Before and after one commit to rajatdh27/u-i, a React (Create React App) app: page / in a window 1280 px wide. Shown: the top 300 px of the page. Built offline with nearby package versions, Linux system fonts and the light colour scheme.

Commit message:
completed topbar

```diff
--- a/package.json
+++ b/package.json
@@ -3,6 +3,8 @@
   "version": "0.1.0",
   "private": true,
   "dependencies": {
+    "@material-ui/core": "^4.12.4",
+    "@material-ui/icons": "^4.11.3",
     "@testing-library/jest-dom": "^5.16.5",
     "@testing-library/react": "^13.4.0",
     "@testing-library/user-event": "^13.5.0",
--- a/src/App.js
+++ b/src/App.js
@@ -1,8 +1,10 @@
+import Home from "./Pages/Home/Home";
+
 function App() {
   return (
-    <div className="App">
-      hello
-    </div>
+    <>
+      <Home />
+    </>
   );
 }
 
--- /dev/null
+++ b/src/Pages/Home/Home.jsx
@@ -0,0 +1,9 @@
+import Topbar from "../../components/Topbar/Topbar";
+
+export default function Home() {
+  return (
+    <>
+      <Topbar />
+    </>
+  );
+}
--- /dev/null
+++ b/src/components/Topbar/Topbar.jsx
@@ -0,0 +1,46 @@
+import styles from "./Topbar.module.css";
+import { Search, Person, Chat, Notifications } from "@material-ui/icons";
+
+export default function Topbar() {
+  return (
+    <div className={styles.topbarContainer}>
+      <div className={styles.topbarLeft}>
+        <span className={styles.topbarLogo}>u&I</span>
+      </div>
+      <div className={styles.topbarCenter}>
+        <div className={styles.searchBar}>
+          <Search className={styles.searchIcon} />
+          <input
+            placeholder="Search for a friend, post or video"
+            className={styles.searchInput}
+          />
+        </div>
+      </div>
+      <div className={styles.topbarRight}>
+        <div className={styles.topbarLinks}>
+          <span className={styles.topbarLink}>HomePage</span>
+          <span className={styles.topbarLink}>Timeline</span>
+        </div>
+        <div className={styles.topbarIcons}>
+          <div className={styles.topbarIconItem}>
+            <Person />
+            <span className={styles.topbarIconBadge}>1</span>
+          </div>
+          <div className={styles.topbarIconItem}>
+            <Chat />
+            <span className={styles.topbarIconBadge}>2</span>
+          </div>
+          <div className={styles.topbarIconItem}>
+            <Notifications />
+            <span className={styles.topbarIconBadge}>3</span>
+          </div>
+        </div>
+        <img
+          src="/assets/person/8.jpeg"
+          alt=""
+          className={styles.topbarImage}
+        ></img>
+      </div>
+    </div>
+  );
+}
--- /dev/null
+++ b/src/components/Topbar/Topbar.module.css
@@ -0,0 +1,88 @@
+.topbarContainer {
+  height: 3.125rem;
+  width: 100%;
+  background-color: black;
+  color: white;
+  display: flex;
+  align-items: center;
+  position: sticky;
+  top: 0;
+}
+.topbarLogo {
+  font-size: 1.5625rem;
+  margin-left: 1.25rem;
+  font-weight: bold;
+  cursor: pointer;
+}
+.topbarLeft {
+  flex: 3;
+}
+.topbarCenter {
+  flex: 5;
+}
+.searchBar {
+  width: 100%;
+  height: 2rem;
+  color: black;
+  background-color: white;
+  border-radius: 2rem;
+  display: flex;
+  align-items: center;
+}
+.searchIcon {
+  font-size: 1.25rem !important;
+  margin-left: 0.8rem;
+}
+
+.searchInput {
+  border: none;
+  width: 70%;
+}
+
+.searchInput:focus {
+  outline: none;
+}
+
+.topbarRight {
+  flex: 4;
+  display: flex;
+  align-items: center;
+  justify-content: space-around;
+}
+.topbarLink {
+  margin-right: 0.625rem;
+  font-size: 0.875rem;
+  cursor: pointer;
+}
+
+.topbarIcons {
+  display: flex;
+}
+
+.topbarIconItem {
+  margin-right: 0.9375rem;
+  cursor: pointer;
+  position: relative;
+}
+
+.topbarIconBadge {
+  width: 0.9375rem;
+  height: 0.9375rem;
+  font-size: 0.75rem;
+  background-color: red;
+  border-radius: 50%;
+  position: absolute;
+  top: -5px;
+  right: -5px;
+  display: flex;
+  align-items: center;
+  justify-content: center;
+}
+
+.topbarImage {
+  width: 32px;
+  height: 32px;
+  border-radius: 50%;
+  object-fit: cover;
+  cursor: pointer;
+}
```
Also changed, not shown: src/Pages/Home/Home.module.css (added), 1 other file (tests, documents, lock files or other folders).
___
_Work order_
Each record above should be set down again in its exact wording.

_Exercise answer_
Before and after one commit to rajatdh27/u-i, a React (Create React App) app: page / in a window 1280 px wide. Shown: the top 300 px of the page. Built offline with nearby package versions, Linux system fonts and the light colour scheme.

Commit message:
completed topbar

```diff
--- a/package.json
+++ b/package.json
@@ -3,6 +3,8 @@
   "version": "0.1.0",
   "private": true,
   "dependencies": {
+    "@material-ui/core": "^4.12.4",
+    "@material-ui/icons": "^4.11.3",
     "@testing-library/jest-dom": "^5.16.5",
     "@testing-library/react": "^13.4.0",
     "@testing-library/user-event": "^13.5.0",
--- a/src/App.js
+++ b/src/App.js
@@ -1,8 +1,10 @@
+import Home from "./Pages/Home/Home";
+
 function App() {
   return (
-    <div className="App">
-      hello
-    </div>
+    <>
+      <Home />
+    </>
   );
 }
 
--- /dev/null
+++ b/src/Pages/Home/Home.jsx
@@ -0,0 +1,9 @@
+import Topbar from "../../components/Topbar/Topbar";
+
+export default function Home() {
+  return (
+    <>
+      <Topbar />
+    </>
+  );
+}
--- /dev/null
+++ b/src/components/Topbar/Topbar.jsx
@@ -0,0 +1,46 @@
+import styles from "./Topbar.module.css";
+import { Search, Person, Chat, Notifications } from "@material-ui/icons";
+
+export default function Topbar() {
+  return (
+    <div className={styles.topbarContainer}>
+      <div className={styles.topbarLeft}>
+        <span className={styles.topbarLogo}>u&I</span>
+      </div>
+      <div className={styles.topbarCenter}>
+        <div className={styles.searchBar}>
+          <Search className={styles.searchIcon} />
+          <input
+            placeholder="Search for a friend, post or video"
+            className={styles.searchInput}
+          />
+        </div>
+      </div>
+      <div className={styles.topbarRight}>
+        <div className={styles.topbarLinks}>
+          <span className={styles.topbarLink}>HomePage</span>
+          <span className={styles.topbarLink}>Timeline</span>
+        </div>
+        <div className={styles.topbarIcons}>
+          <div className={styles.topbarIconItem}>
+            <Person />
+            <span className={styles.topbarIconBadge}>1</span>
+          </div>
+          <div className={styles.topbarIconItem}>
+            <Chat />
+            <span className={styles.topbarIconBadge}>2</span>
+          </div>
+          <div className={styles.topbarIconItem}>
+            <Notifications />
+            <span className={styles.topbarIconBadge}>3</span>
+          </div>
+        </div>
+        <img
+          src="/assets/person/8.jpeg"
+          alt=""
+          className={styles.topbarImage}
+        ></img>
+      </div>
+    </div>
+  );
+}
--- /dev/null
+++ b/src/components/Topbar/Topbar.module.css
@@ -0,0 +1,88 @@
+.topbarContainer {
+  height: 3.125rem;
+  width: 100%;
+  background-color: black;
+  color: white;
+  display: flex;
+  align-items: center;
+  position: sticky;
+  top: 0;
+}
+.topbarLogo {
+  font-size: 1.5625rem;
+  margin-left: 1.25rem;
+  font-weight: bold;
+  cursor: pointer;
+}
+.topbarLeft {
+  flex: 3;
+}
+.topbarCenter {
+  flex: 5;
+}
+.searchBar {
+  width: 100%;
+  height: 2rem;
+  color: black;
+  background-color: white;
+  border-radius: 2rem;
+  display: flex;
+  align-items: center;
+}
+.searchIcon {
+  font-size: 1.25rem !important;
+  margin-left: 0.8rem;
+}
+
+.searchInput {
+  border: none;
+  width: 70%;
+}
+
+.searchInput:focus {
+  outline: none;
+}
+
+.topbarRight {
+  flex: 4;
+  display: flex;
+  align-items: center;
+  justify-content: space-around;
+}
+.topbarLink {
+  margin-right: 0.625rem;
+  font-size: 0.875rem;
+  cursor: pointer;
+}
+
+.topbarIcons {
+  display: flex;
+}
+
+.topbarIconItem {
+  margin-right: 0.9375rem;
+  cursor: pointer;
+  position: relative;
+}
+
+.topbarIconBadge {
+  width: 0.9375rem;
+  height: 0.9375rem;
+  font-size: 0.75rem;
+  background-color: red;
+  border-radius: 50%;
+  position: absolute;
+  top: -5px;
+  right: -5px;
+  display: flex;
+  align-items: center;
+  justify-content: center;
+}
+
+.topbarImage {
+  width: 32px;
+  height: 32px;
+  border-radius: 50%;
+  object-fit: cover;
+  cursor: pointer;
+}
```
Also changed, not shown: src/Pages/Home/Home.module.css (added), 1 other file (tests, documents, lock files or other folders).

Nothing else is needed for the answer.